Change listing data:
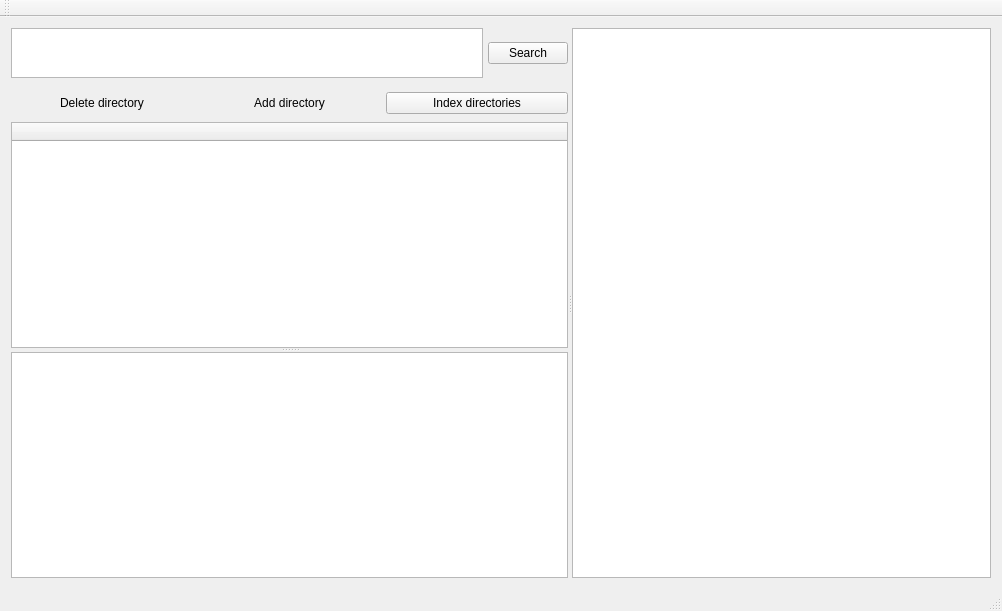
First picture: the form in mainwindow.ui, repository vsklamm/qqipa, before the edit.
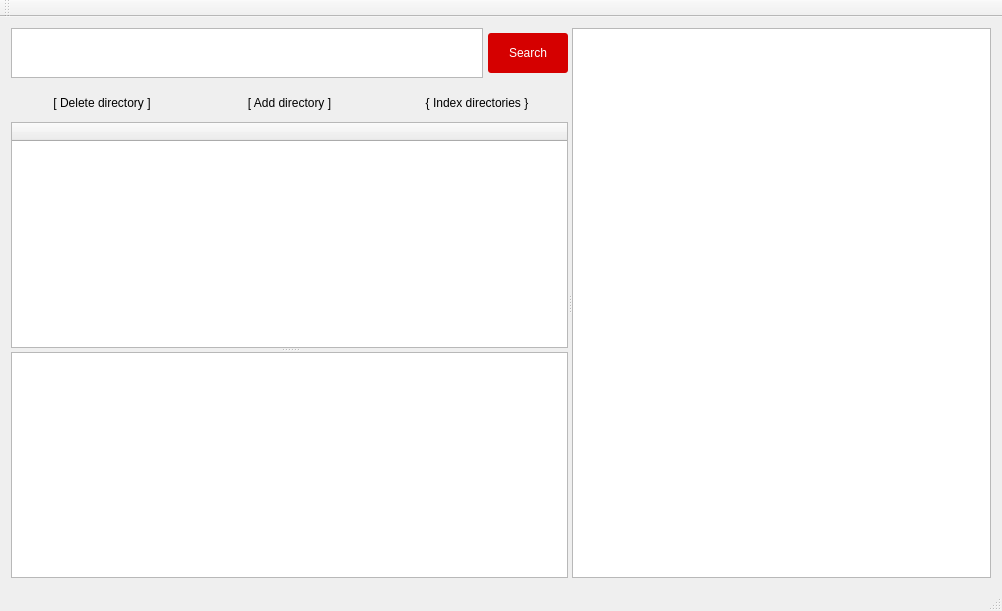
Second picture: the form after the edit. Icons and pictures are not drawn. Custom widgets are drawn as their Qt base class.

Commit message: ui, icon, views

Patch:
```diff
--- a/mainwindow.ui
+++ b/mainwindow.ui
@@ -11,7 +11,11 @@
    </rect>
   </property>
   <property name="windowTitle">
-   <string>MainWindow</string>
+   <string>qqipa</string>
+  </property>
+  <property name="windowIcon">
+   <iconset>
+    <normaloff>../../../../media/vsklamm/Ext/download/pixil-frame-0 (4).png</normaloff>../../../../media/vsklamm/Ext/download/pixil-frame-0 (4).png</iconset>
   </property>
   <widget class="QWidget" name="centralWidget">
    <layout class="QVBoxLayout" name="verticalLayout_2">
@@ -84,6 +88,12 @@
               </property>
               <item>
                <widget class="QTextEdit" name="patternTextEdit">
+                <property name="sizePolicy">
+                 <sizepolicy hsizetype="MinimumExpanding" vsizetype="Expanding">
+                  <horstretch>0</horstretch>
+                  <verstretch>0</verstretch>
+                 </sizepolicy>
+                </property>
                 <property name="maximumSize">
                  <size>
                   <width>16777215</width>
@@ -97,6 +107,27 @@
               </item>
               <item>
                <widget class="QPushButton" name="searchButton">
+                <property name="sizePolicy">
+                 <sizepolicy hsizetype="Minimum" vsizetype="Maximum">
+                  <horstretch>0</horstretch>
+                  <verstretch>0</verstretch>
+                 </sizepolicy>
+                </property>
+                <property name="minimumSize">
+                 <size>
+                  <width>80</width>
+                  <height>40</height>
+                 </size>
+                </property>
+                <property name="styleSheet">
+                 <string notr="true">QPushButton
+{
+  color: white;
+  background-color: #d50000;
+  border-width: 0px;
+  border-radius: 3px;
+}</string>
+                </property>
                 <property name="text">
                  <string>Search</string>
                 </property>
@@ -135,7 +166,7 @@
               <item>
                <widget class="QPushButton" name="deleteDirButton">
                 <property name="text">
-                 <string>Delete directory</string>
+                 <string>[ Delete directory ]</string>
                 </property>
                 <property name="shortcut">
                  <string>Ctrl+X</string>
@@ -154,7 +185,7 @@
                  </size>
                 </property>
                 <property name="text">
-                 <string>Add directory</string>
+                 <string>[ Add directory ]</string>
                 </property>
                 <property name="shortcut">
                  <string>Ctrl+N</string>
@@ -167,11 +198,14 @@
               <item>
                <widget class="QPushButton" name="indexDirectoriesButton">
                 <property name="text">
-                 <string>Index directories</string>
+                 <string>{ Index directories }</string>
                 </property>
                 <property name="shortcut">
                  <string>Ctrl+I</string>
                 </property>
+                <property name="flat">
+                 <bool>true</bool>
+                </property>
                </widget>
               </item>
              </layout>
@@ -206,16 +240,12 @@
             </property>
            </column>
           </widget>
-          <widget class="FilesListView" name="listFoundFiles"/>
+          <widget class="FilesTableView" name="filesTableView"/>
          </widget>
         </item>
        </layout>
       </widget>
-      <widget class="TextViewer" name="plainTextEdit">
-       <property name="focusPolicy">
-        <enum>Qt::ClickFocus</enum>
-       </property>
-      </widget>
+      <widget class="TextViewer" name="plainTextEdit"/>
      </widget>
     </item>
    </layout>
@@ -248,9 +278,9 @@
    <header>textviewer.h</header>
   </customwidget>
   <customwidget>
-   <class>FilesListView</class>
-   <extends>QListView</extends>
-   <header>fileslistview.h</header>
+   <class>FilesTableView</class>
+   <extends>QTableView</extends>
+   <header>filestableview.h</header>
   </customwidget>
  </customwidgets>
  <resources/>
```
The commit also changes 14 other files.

:: REQUIRED WORK ::
Type the lines above out again exactly as they appear, skipping every picture.

:: RESULT FOR THIS EXERCISE ::
First picture: the form in mainwindow.ui, repository vsklamm/qqipa, before the edit.
Second picture: the form after the edit. Icons and pictures are not drawn. Custom widgets are drawn as their Qt base class.

Commit message: ui, icon, views

Patch:
```diff
--- a/mainwindow.ui
+++ b/mainwindow.ui
@@ -11,7 +11,11 @@
    </rect>
   </property>
   <property name="windowTitle">
-   <string>MainWindow</string>
+   <string>qqipa</string>
+  </property>
+  <property name="windowIcon">
+   <iconset>
+    <normaloff>../../../../media/vsklamm/Ext/download/pixil-frame-0 (4).png</normaloff>../../../../media/vsklamm/Ext/download/pixil-frame-0 (4).png</iconset>
   </property>
   <widget class="QWidget" name="centralWidget">
    <layout class="QVBoxLayout" name="verticalLayout_2">
@@ -84,6 +88,12 @@
               </property>
               <item>
                <widget class="QTextEdit" name="patternTextEdit">
+                <property name="sizePolicy">
+                 <sizepolicy hsizetype="MinimumExpanding" vsizetype="Expanding">
+                  <horstretch>0</horstretch>
+                  <verstretch>0</verstretch>
+                 </sizepolicy>
+                </property>
                 <property name="maximumSize">
                  <size>
                   <width>16777215</width>
@@ -97,6 +107,27 @@
               </item>
               <item>
                <widget class="QPushButton" name="searchButton">
+                <property name="sizePolicy">
+                 <sizepolicy hsizetype="Minimum" vsizetype="Maximum">
+                  <horstretch>0</horstretch>
+                  <verstretch>0</verstretch>
+                 </sizepolicy>
+                </property>
+                <property name="minimumSize">
+                 <size>
+                  <width>80</width>
+                  <height>40</height>
+                 </size>
+                </property>
+                <property name="styleSheet">
+                 <string notr="true">QPushButton
+{
+  color: white;
+  background-color: #d50000;
+  border-width: 0px;
+  border-radius: 3px;
+}</string>
+                </property>
                 <property name="text">
                  <string>Search</string>
                 </property>
@@ -135,7 +166,7 @@
               <item>
                <widget class="QPushButton" name="deleteDirButton">
                 <property name="text">
-                 <string>Delete directory</string>
+                 <string>[ Delete directory ]</string>
                 </property>
                 <property name="shortcut">
                  <string>Ctrl+X</string>
@@ -154,7 +185,7 @@
                  </size>
                 </property>
                 <property name="text">
-                 <string>Add directory</string>
+                 <string>[ Add directory ]</string>
                 </property>
                 <property name="shortcut">
                  <string>Ctrl+N</string>
@@ -167,11 +198,14 @@
               <item>
                <widget class="QPushButton" name="indexDirectoriesButton">
                 <property name="text">
-                 <string>Index directories</string>
+                 <string>{ Index directories }</string>
                 </property>
                 <property name="shortcut">
                  <string>Ctrl+I</string>
                 </property>
+                <property name="flat">
+                 <bool>true</bool>
+                </property>
                </widget>
               </item>
              </layout>
@@ -206,16 +240,12 @@
             </property>
            </column>
           </widget>
-          <widget class="FilesListView" name="listFoundFiles"/>
+          <widget class="FilesTableView" name="filesTableView"/>
          </widget>
         </item>
        </layout>
       </widget>
-      <widget class="TextViewer" name="plainTextEdit">
-       <property name="focusPolicy">
-        <enum>Qt::ClickFocus</enum>
-       </property>
-      </widget>
+      <widget class="TextViewer" name="plainTextEdit"/>
      </widget>
     </item>
    </layout>
@@ -248,9 +278,9 @@
    <header>textviewer.h</header>
   </customwidget>
   <customwidget>
-   <class>FilesListView</class>
-   <extends>QListView</extends>
-   <header>fileslistview.h</header>
+   <class>FilesTableView</class>
+   <extends>QTableView</extends>
+   <header>filestableview.h</header>
   </customwidget>
  </customwidgets>
  <resources/>
```
The commit also changes 14 other files.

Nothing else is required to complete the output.